[Work task]
Keep only the lines of the data below that contain "LatestAgentInformationType", and copy them.
++++ Extracted records ++++
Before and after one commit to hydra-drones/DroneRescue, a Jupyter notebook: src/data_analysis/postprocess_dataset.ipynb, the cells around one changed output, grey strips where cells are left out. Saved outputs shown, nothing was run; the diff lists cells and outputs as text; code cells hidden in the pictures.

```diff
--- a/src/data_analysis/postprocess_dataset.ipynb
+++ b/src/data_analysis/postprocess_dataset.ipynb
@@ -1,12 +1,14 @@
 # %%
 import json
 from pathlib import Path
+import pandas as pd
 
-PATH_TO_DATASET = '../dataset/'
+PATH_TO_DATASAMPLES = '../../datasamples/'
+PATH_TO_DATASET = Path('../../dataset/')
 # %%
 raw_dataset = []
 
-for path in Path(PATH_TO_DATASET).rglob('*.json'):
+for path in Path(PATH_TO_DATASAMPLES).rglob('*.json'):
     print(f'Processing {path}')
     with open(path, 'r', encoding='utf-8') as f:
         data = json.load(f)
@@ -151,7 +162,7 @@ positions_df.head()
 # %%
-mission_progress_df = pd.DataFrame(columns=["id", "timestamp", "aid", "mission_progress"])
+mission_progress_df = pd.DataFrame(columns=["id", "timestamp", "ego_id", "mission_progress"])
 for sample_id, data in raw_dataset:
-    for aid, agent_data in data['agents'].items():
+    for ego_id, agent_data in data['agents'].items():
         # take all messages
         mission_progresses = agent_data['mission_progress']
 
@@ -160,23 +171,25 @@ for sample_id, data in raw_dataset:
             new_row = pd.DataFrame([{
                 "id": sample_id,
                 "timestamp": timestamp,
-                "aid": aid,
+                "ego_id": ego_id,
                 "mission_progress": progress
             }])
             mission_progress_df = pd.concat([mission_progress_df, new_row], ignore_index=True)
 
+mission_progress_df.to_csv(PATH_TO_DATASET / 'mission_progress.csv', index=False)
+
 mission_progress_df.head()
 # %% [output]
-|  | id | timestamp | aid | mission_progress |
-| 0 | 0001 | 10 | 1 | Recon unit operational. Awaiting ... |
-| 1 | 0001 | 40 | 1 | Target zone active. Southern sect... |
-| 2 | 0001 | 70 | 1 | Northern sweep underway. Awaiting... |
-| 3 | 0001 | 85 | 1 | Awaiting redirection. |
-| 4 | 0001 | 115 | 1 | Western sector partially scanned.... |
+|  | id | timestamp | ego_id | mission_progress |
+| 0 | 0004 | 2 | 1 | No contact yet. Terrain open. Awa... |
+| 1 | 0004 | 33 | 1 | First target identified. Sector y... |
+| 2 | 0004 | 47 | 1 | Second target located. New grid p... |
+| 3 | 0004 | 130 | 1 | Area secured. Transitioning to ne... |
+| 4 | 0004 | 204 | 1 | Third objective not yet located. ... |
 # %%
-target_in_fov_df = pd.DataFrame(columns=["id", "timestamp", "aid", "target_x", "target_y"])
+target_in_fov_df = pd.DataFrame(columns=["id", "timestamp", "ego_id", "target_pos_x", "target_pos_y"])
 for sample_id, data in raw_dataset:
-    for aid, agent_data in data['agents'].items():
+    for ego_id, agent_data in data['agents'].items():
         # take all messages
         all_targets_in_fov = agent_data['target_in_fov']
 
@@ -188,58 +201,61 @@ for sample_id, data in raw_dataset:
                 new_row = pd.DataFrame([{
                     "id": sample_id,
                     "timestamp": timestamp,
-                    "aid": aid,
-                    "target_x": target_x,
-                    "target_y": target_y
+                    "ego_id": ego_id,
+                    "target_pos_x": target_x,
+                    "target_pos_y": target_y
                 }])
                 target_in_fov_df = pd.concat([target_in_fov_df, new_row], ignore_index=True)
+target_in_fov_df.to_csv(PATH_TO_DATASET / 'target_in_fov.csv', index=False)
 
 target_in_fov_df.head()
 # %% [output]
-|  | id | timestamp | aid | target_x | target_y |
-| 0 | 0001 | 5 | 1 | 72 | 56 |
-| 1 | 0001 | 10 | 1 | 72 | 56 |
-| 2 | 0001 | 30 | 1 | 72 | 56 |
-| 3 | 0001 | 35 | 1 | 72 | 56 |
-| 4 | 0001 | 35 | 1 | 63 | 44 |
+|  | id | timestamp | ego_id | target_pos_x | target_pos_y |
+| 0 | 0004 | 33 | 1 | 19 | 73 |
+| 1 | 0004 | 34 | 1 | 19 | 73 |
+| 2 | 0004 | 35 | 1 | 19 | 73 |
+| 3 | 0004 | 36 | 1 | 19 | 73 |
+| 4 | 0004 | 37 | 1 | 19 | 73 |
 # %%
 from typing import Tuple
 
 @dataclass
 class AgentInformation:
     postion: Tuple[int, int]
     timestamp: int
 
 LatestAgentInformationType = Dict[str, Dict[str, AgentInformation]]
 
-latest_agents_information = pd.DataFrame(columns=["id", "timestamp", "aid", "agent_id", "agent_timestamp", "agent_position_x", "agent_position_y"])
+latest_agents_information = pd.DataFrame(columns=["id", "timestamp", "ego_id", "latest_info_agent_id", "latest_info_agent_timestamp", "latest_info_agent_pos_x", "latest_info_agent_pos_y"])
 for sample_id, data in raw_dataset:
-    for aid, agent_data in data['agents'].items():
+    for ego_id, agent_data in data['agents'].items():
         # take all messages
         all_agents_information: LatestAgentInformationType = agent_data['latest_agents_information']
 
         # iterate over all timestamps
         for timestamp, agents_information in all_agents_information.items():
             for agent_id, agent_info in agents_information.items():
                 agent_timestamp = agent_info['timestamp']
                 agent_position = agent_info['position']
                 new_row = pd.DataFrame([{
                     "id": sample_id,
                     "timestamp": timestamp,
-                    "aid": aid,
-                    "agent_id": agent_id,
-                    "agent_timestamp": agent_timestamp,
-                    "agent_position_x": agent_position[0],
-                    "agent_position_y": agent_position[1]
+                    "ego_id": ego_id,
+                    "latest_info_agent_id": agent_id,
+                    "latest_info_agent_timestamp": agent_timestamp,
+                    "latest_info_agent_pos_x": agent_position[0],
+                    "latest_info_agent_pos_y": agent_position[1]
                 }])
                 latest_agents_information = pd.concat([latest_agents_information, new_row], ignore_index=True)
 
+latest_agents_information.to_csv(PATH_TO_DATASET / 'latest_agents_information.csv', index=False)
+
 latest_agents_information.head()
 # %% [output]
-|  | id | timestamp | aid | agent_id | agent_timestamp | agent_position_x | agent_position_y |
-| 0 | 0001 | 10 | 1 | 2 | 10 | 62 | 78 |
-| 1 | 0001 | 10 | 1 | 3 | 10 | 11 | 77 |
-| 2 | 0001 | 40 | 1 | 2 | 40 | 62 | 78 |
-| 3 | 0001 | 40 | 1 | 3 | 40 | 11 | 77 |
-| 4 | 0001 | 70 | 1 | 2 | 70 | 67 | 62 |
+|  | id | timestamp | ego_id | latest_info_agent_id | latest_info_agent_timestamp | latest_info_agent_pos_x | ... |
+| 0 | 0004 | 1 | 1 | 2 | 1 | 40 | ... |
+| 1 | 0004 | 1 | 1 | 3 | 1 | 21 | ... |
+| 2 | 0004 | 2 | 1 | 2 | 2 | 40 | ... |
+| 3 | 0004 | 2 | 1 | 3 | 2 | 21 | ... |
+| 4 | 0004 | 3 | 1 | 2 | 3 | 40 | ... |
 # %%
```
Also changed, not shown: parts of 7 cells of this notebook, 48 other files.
++++
++++ Extracted records ++++
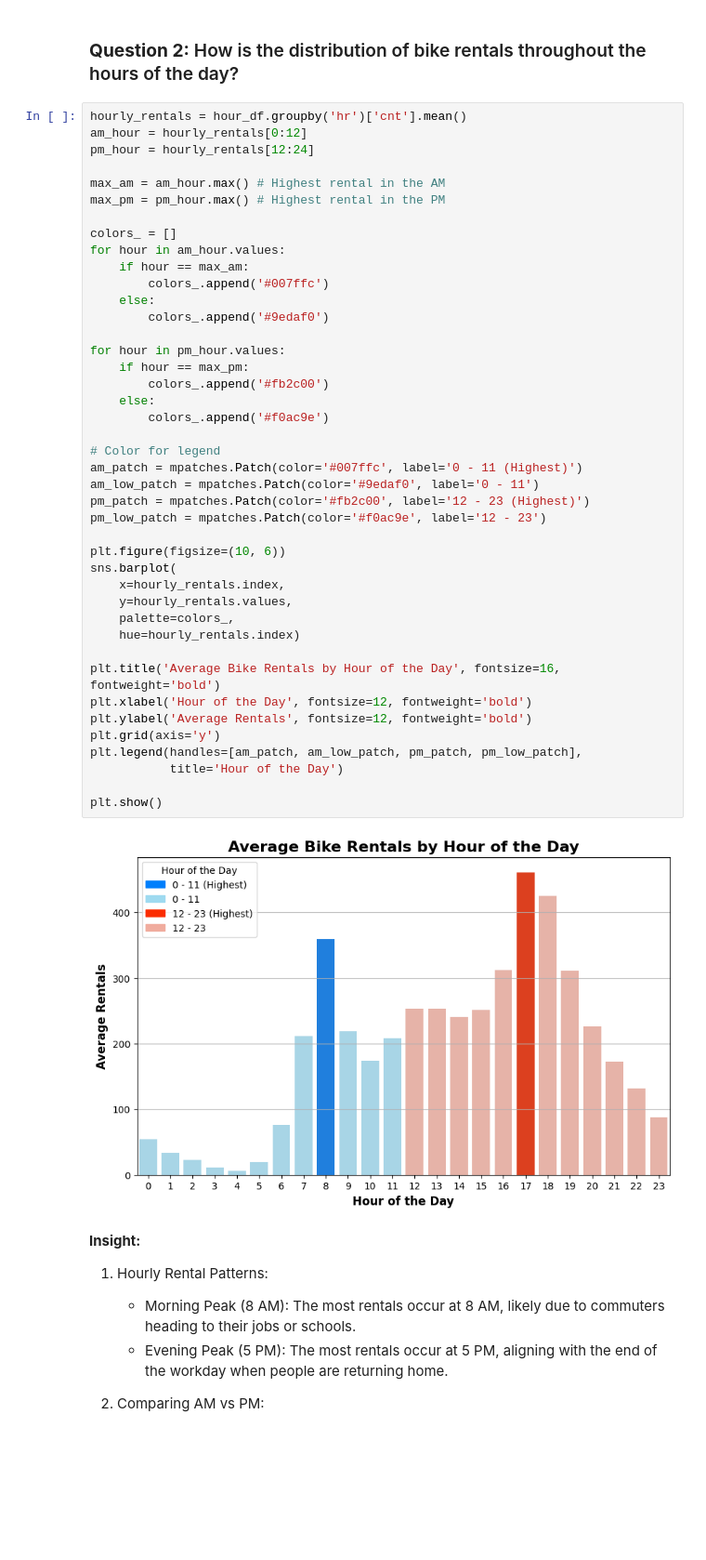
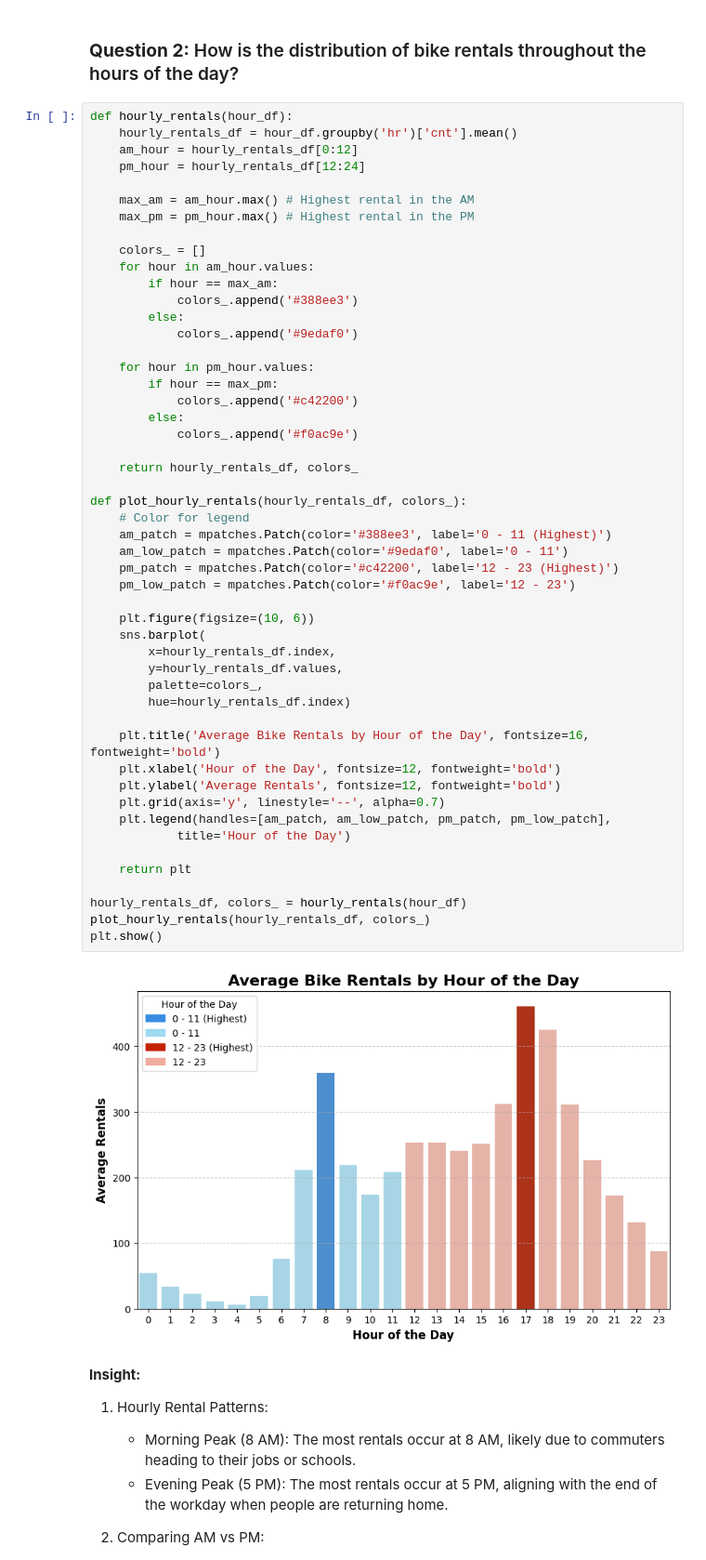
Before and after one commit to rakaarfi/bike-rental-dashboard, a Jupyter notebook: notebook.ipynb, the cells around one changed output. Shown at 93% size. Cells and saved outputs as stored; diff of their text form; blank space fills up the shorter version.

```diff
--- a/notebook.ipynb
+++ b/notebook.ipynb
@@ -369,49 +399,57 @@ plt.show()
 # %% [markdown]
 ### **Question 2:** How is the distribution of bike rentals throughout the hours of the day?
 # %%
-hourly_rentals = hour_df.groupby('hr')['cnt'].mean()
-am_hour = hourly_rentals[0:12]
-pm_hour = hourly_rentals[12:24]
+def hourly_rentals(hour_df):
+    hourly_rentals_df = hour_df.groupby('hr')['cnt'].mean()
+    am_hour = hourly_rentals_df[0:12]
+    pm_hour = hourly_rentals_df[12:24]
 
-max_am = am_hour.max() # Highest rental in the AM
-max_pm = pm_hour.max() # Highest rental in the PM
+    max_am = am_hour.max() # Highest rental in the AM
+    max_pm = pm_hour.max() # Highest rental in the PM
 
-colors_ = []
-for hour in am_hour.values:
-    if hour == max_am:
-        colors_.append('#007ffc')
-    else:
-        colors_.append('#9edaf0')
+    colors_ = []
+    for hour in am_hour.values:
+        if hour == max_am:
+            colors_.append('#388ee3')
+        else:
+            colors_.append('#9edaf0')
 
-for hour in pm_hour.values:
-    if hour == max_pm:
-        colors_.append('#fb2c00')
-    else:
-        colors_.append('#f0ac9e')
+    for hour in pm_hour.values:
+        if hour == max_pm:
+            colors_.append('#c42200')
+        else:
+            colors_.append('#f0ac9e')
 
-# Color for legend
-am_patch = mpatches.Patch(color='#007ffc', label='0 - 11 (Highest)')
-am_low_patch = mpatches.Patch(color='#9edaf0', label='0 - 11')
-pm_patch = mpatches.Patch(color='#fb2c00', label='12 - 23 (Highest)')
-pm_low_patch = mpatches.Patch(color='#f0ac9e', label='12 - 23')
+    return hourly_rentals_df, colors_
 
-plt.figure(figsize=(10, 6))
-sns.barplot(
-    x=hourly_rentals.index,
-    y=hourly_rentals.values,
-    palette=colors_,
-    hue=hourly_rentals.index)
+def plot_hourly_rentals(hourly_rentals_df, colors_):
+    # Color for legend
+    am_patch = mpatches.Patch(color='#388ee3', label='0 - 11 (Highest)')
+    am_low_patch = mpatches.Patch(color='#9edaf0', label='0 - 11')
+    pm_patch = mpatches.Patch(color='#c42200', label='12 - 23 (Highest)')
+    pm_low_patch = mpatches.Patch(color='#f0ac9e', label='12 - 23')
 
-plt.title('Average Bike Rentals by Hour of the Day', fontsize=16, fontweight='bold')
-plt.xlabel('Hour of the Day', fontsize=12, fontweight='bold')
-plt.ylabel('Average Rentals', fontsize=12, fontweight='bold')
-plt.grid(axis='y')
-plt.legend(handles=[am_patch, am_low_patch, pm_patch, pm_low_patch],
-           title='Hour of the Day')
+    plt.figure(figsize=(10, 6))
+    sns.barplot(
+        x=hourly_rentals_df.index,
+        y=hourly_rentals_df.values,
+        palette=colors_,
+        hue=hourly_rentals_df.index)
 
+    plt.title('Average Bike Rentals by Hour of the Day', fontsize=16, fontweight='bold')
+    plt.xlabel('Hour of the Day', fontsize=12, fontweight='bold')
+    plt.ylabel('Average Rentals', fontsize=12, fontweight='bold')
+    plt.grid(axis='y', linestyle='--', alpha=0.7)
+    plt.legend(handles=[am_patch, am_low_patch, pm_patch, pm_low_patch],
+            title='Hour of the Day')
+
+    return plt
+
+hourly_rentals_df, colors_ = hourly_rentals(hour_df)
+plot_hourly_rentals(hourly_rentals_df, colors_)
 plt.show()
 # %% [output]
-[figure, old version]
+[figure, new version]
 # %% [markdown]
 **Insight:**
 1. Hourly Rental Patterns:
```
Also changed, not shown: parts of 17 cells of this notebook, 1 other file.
++++
[Written solution]
 LatestAgentInformationType = Dict[str, Dict[str, AgentInformation]]
         all_agents_information: LatestAgentInformationType = agent_data['latest_agents_information']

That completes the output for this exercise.